In an effort to make things easier for parents with young children, New York Gov. Andrew Cuomo has signed a law exempting breastfeeding-moms from jury duty. Under the new law, breastfeeding mothers can postpone their jury duty service for up to two years. But New York isn't the only state to give breastfeeding parents a break. In fact, a number of states already exempt breastfeeding moms from jury duty.
"While jury service is a critically important civic duty, we also know new moms oftentimes juggle countless responsibilities and navigate enormous adjustments in the early stages of their child's life," Cuomo said in a statement released by his office Monday. "This commonsense measure takes that reality into account by providing new moms the flexibility and option to postpone jury service while they care for a newborn."
New York's new law requires any breastfeeding mother seeking to postpone their jury duty service to submit a note from a doctor along with their postponement application. According to Cuomo's office, the note submitted doesn't need to be anything complicated. Rather, it just needs to verify that the applicant is indeed breastfeeding. Additionally, applicants are only able to use the fact that they are breastfeeding to postpone services that have not already happened, been excused, or postponed. The law is set to take effect immediately, according to the governor's office.
But New York isn't the only state to allow breastfeeding parents to postpone jury duty. In fact, 17 other states and Puerto Rico have similar laws, according to the National Conference of State Legislatures.
In California, breastfeeding mothers may defer their jury duty service for up to one year with an option to renew that deferral if still breastfeeding, according to legislation passed in 2000. In Connecticut, breastfeeding mothers can opt to postpone their jury duty for 10 months or request an accommodation like access to a private lactation room, a website for the state's judicial branch noted. In Oregon, women currently breastfeeding are "excused upon request," according to the state's Judicial Department. And under Idaho state law, breastfeeding mothers can submit to the court a written statement regarding their reason for postponement and the date they anticipate being able to resume jury duty.

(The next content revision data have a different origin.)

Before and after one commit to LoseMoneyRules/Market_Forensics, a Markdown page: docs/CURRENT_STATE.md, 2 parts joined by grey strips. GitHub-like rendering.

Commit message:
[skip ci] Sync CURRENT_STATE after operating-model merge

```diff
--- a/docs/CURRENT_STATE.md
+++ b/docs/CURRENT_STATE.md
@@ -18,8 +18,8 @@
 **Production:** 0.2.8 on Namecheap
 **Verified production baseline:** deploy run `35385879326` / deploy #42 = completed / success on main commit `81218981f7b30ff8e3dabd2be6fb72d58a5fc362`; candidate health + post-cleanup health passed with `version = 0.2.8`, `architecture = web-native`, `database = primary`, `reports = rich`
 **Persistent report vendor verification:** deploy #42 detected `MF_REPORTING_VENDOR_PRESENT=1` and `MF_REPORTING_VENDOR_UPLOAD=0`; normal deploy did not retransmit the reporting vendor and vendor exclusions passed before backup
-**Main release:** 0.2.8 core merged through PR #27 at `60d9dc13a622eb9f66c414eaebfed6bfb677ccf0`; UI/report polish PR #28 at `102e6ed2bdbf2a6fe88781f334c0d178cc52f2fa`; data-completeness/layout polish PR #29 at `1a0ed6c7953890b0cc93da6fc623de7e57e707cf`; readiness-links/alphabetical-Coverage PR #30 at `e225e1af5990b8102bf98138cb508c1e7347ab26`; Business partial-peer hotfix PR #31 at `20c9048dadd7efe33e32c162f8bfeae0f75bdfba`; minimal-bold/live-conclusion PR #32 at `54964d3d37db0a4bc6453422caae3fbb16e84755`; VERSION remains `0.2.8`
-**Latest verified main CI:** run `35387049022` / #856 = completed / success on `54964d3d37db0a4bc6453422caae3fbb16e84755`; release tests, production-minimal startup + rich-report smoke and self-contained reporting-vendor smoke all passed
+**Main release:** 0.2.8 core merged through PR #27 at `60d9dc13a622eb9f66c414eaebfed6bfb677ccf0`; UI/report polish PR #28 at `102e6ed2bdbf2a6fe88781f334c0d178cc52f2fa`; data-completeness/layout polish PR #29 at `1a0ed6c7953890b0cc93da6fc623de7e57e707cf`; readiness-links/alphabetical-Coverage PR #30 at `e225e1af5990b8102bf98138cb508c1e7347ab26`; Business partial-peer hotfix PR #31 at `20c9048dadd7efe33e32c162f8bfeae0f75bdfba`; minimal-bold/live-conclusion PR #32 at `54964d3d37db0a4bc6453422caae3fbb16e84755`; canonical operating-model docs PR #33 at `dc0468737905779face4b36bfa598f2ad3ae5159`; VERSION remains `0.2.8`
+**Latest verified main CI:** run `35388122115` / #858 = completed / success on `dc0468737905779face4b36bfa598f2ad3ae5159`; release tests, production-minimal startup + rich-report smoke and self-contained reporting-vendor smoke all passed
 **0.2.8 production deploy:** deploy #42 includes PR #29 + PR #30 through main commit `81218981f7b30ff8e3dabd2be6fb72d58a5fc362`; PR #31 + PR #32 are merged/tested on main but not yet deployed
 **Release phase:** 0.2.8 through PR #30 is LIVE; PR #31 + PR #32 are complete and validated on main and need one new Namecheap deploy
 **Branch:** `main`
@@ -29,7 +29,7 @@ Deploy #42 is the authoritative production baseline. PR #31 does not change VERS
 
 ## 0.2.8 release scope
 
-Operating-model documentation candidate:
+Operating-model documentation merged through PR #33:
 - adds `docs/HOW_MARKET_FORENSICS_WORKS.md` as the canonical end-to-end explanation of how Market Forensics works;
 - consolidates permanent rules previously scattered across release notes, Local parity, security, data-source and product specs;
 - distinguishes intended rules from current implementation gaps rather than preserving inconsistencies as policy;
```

Other states with laws enabling breastfeeding mothers to postpone, defer, or delay jury duty include Illinois, Iowa, Kansas, Kentucky, Michigan, Mississippi, Missouri, Montana, Nebraska, Oklahoma, South Dakota, Utah, and Virginia, according to the National Conference of State Legislatures.

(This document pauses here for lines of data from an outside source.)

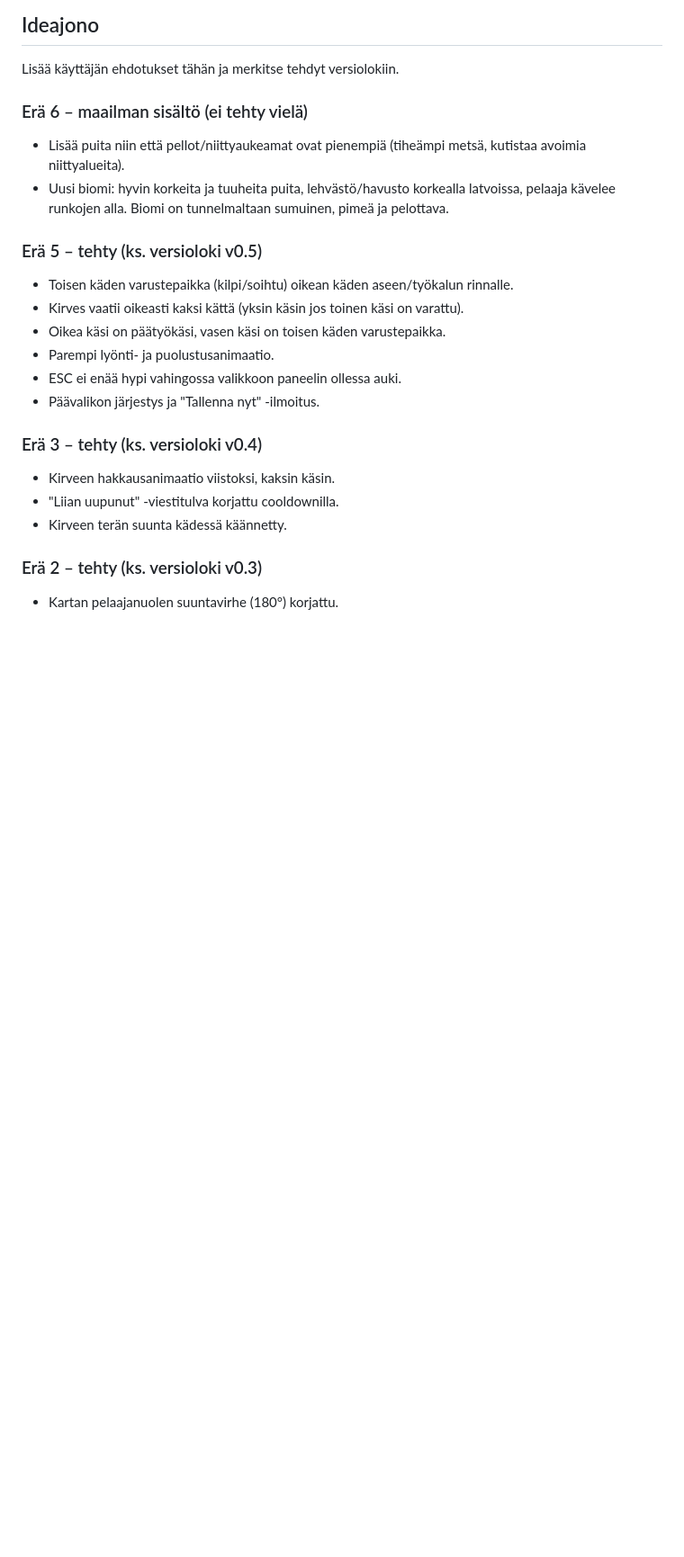
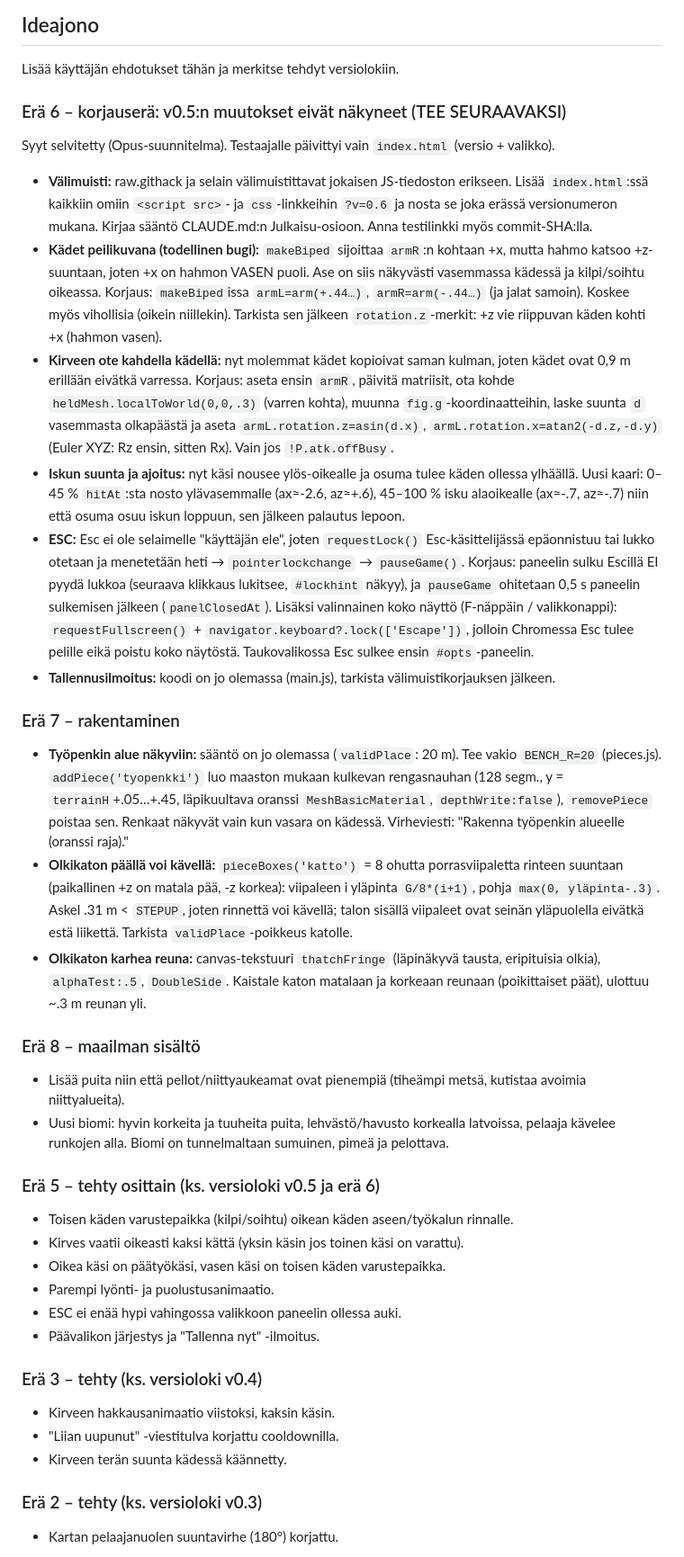
Before and after one commit to erboiyprogamer-source/hiidenmaa, a Markdown page: docs/KEHITYSMUISTIO.md, the part around the change. Shown at 90% size. GitHub-like rendering; blank space fills up the shorter version.

Commit message:
Suunnitelma: erät 6–8 (korjauserä, rakentaminen, maailma) kehitysmuistioon
Selvitetty miksi v0.5:n muutokset eivät näkyneet (JS-välimuisti ja peilikuvana olevat kädet)
ja kirjattu korjaustapa sekä uudet ideat (työpenkin alue, kävelykelpoinen olkikatto).

Co-Authored-By: Claude Opus 5.5 <noreply@anthropic.com>
Claude-Session: https://claude.ai/code/session_01XcnuEGNchuSfRaKmKSwn2M

```diff
--- a/docs/KEHITYSMUISTIO.md
+++ b/docs/KEHITYSMUISTIO.md
@@ -104,13 +104,55 @@ uudet päätökset ja ideajono. Lyhyesti ja asiallisesti, ei keskustelulokia.
 
 Lisää käyttäjän ehdotukset tähän ja merkitse tehdyt versiolokiin.
 
-### Erä 6 – maailman sisältö (ei tehty vielä)
+### Erä 6 – korjauserä: v0.5:n muutokset eivät näkyneet (TEE SEURAAVAKSI)
+Syyt selvitetty (Opus-suunnitelma). Testaajalle päivittyi vain `index.html` (versio + valikko).
+- **Välimuisti:** raw.githack ja selain välimuistittavat jokaisen JS-tiedoston erikseen. Lisää
+  `index.html`:ssä kaikkiin omiin `<script src>`- ja `css`-linkkeihin `?v=0.6` ja nosta se
+  joka erässä versionumeron mukana. Kirjaa sääntö CLAUDE.md:n Julkaisu-osioon. Anna testilinkki
+  myös commit-SHA:lla.
+- **Kädet peilikuvana (todellinen bugi):** `makeBiped` sijoittaa `armR`:n kohtaan +x, mutta hahmo
+  katsoo +z-suuntaan, joten +x on hahmon VASEN puoli. Ase on siis näkyvästi vasemmassa kädessä ja
+  kilpi/soihtu oikeassa. Korjaus: `makeBiped`issa `armL=arm(+.44…)`, `armR=arm(-.44…)` (ja jalat
+  samoin). Koskee myös vihollisia (oikein niillekin). Tarkista sen jälkeen `rotation.z`-merkit:
+  +z vie riippuvan käden kohti +x (hahmon vasen).
+- **Kirveen ote kahdella kädellä:** nyt molemmat kädet kopioivat saman kulman, joten kädet ovat
+  0,9 m erillään eivätkä varressa. Korjaus: aseta ensin `armR`, päivitä matriisit, ota kohde
+  `heldMesh.localToWorld(0,0,.3)` (varren kohta), muunna `fig.g`-koordinaatteihin, laske suunta
+  `d` vasemmasta olkapäästä ja aseta `armL.rotation.z=asin(d.x)`, `armL.rotation.x=atan2(-d.z,-d.y)`
+  (Euler XYZ: Rz ensin, sitten Rx). Vain jos `!P.atk.offBusy`.
+- **Iskun suunta ja ajoitus:** nyt käsi nousee ylös-oikealle ja osuma tulee käden ollessa
+  ylhäällä. Uusi kaari: 0–45 % `hitAt`:sta nosto ylävasemmalle (ax≈-2.6, az≈+.6), 45–100 % isku
+  alaoikealle (ax≈-.7, az≈-.7) niin että osuma osuu iskun loppuun, sen jälkeen palautus lepoon.
+- **ESC:** Esc ei ole selaimelle "käyttäjän ele", joten `requestLock()` Esc-käsittelijässä
+  epäonnistuu tai lukko otetaan ja menetetään heti → `pointerlockchange` → `pauseGame()`. Korjaus:
+  paneelin sulku Escillä EI pyydä lukkoa (seuraava klikkaus lukitsee, `#lockhint` näkyy), ja
+  `pauseGame` ohitetaan 0,5 s paneelin sulkemisen jälkeen (`panelClosedAt`). Lisäksi valinnainen
+  koko näyttö (F-näppäin / valikkonappi): `requestFullscreen()` + `navigator.keyboard?.lock(['Escape'])`,
+  jolloin Chromessa Esc tulee pelille eikä poistu koko näytöstä. Taukovalikossa Esc sulkee ensin
+  `#opts`-paneelin.
+- **Tallennusilmoitus:** koodi on jo olemassa (main.js), tarkista välimuistikorjauksen jälkeen.
+
+### Erä 7 – rakentaminen
+- **Työpenkin alue näkyviin:** sääntö on jo olemassa (`validPlace`: 20 m). Tee vakio `BENCH_R=20`
+  (pieces.js). `addPiece('tyopenkki')` luo maaston mukaan kulkevan rengasnauhan (128 segm.,
+  y = `terrainH`+.05…+.45, läpikuultava oranssi `MeshBasicMaterial`, `depthWrite:false`),
+  `removePiece` poistaa sen. Renkaat näkyvät vain kun vasara on kädessä. Virheviesti:
+  "Rakenna työpenkin alueelle (oranssi raja)."
+- **Olkikaton päällä voi kävellä:** `pieceBoxes('katto')` = 8 ohutta porrasviipaletta rinteen
+  suuntaan (paikallinen +z on matala pää, -z korkea): viipaleen i yläpinta `G/8*(i+1)`, pohja
+  `max(0, yläpinta-.3)`. Askel .31 m < `STEPUP`, joten rinnettä voi kävellä; talon sisällä viipaleet
+  ovat seinän yläpuolella eivätkä estä liikettä. Tarkista `validPlace`-poikkeus katolle.
+- **Olkikaton karhea reuna:** canvas-tekstuuri `thatchFringe` (läpinäkyvä tausta, eripituisia
+  olkia), `alphaTest:.5`, `DoubleSide`. Kaistale katon matalaan ja korkeaan reunaan (poikittaiset
+  päät), ulottuu ~.3 m reunan yli.
+
+### Erä 8 – maailman sisältö
 - Lisää puita niin että pellot/niittyaukeamat ovat pienempiä (tiheämpi metsä, kutistaa avoimia
   niittyalueita).
 - Uusi biomi: hyvin korkeita ja tuuheita puita, lehvästö/havusto korkealla latvoissa, pelaaja
   kävelee runkojen alla. Biomi on tunnelmaltaan sumuinen, pimeä ja pelottava.
 
-### Erä 5 – tehty (ks. versioloki v0.5)
+### Erä 5 – tehty osittain (ks. versioloki v0.5 ja erä 6)
 - Toisen käden varustepaikka (kilpi/soihtu) oikean käden aseen/työkalun rinnalle.
 - Kirves vaatii oikeasti kaksi kättä (yksin käsin jos toinen käsi on varattu).
 - Oikea käsi on päätyökäsi, vasen käsi on toisen käden varustepaikka.
```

While at first glance, laws exempting breastfeeding parents from jury duty may not seem like a big deal, they can be vital for parents already juggling the care of young children. Consider the Minnesota mom who told TODAY in 2017 that she'd been prohibited from pumping for an entire morning after reporting for jury duty. (According to TODAY, breastfeeding is not considered a "valid" reason for jury duty exemption in Minnesota.) When finally allowed to pump, the mom told TODAY she was shown to a unisex bathroom, where she had to pump next to a urinal.
Stories like this are exactly why more states should join New York in passing laws that enable breastfeeding parents to postpone jury duty until a later time.